■ Records provided:
---------------
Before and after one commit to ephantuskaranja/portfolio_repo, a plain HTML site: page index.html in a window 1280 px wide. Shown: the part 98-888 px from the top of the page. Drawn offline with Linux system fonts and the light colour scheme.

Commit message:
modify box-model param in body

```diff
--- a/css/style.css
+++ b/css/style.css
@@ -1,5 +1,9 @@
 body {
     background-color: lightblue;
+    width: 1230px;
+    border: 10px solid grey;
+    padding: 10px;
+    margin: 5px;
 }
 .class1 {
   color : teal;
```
---------------
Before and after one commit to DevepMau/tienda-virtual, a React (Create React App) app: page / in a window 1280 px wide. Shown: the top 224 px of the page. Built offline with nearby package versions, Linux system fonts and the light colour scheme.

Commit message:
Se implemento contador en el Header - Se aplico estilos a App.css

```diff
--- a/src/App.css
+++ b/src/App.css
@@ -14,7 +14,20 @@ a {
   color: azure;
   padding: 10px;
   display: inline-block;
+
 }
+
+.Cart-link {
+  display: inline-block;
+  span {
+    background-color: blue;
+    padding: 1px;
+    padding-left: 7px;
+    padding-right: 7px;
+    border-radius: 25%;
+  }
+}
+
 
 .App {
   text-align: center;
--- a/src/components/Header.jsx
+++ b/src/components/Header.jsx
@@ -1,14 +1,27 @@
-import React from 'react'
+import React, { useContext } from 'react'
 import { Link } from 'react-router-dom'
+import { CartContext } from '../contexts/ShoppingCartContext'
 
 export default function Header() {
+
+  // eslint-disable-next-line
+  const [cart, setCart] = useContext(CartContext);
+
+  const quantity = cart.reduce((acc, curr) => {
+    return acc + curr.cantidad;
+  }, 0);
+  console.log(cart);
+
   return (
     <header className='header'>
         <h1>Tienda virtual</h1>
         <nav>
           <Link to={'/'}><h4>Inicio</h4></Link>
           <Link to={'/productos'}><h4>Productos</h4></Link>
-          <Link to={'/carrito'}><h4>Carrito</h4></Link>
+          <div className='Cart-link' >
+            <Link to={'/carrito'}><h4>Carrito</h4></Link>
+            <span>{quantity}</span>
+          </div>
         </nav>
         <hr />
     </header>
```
---------------
■ What is expected:
Please find the lines in the data that contain the word "Before" and copy them.

■ Answer to the exercise:
Before and after one commit to ephantuskaranja/portfolio_repo, a plain HTML site: page index.html in a window 1280 px wide. Shown: the part 98-888 px from the top of the page. Drawn offline with Linux system fonts and the light colour scheme.
Before and after one commit to DevepMau/tienda-virtual, a React (Create React App) app: page / in a window 1280 px wide. Shown: the top 224 px of the page. Built offline with nearby package versions, Linux system fonts and the light colour scheme.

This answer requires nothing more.